▸ **WHAT THE TASK ASKS**: Leave out the images and repeat the listing below without a single change.

▸ **INPUT MATERIAL**:
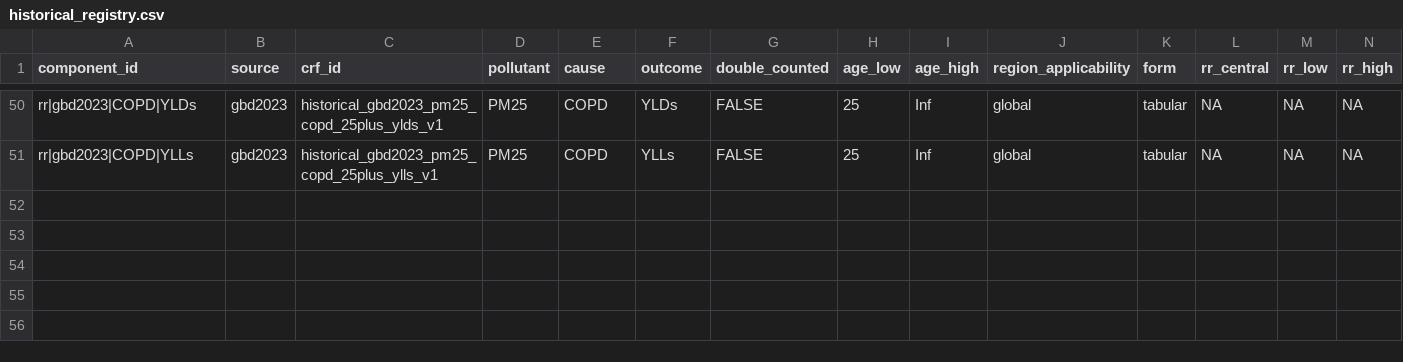
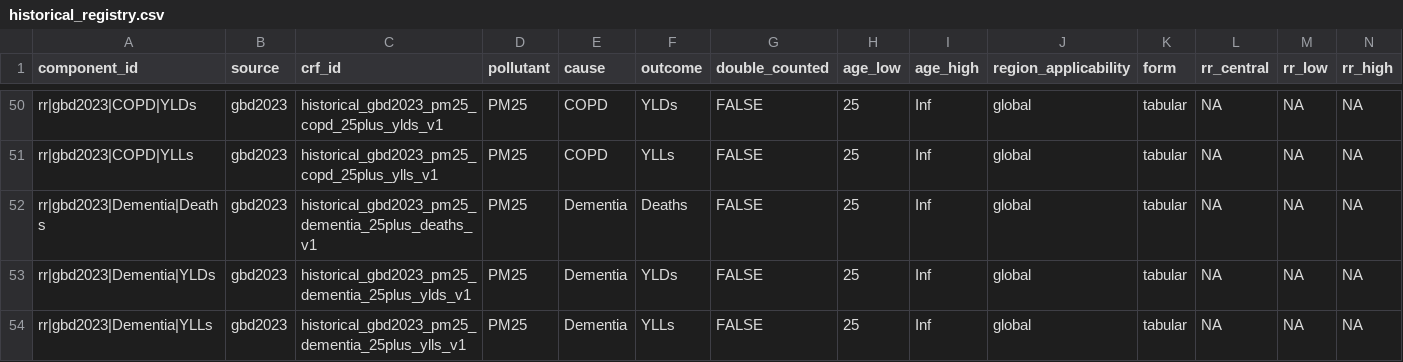
Before and after one commit to energyandcleanair/creahia, a CSV file: inst/extdata/rr/compatibility/historical_registry.csv, drawn as a sheet; only a part is shown, gaps mark what is left out; rows hold the shown columns only; the diff names each change by its address in the sheet, - before the commit and + after, or states it on an @@ line.

Commit message:
feat: reproduce historical GBD 2023 Dementia in registry

```diff
--- a/inst/extdata/rr/compatibility/historical_registry.csv
+++ b/inst/extdata/rr/compatibility/historical_registry.csv
+row 52: rr|gbd2023|Dementia|Deaths | gbd2023 | historical_gbd2023_pm25_dementia_25plus_deaths_v1 | PM25 | Dementia | Deaths | FALSE | 25 | Inf | global | tabular | NA | NA | NA
+row 53: rr|gbd2023|Dementia|YLDs | gbd2023 | historical_gbd2023_pm25_dementia_25plus_ylds_v1 | PM25 | Dementia | YLDs | FALSE | 25 | Inf | global | tabular | NA | NA | NA
+row 54: rr|gbd2023|Dementia|YLLs | gbd2023 | historical_gbd2023_pm25_dementia_25plus_ylls_v1 | PM25 | Dementia | YLLs | FALSE | 25 | Inf | global | tabular | NA | NA | NA
```
Also changed, not shown: inst/extdata/rr/compatibility/historical_manifest.csv, 4 other files.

▸ **REPLY TO THE EXERCISE**:
Before and after one commit to energyandcleanair/creahia, a CSV file: inst/extdata/rr/compatibility/historical_registry.csv, drawn as a sheet; only a part is shown, gaps mark what is left out; rows hold the shown columns only; the diff names each change by its address in the sheet, - before the commit and + after, or states it on an @@ line.

Commit message:
feat: reproduce historical GBD 2023 Dementia in registry

```diff
--- a/inst/extdata/rr/compatibility/historical_registry.csv
+++ b/inst/extdata/rr/compatibility/historical_registry.csv
+row 52: rr|gbd2023|Dementia|Deaths | gbd2023 | historical_gbd2023_pm25_dementia_25plus_deaths_v1 | PM25 | Dementia | Deaths | FALSE | 25 | Inf | global | tabular | NA | NA | NA
+row 53: rr|gbd2023|Dementia|YLDs | gbd2023 | historical_gbd2023_pm25_dementia_25plus_ylds_v1 | PM25 | Dementia | YLDs | FALSE | 25 | Inf | global | tabular | NA | NA | NA
+row 54: rr|gbd2023|Dementia|YLLs | gbd2023 | historical_gbd2023_pm25_dementia_25plus_ylls_v1 | PM25 | Dementia | YLLs | FALSE | 25 | Inf | global | tabular | NA | NA | NA
```
Also changed, not shown: inst/extdata/rr/compatibility/historical_manifest.csv, 4 other files.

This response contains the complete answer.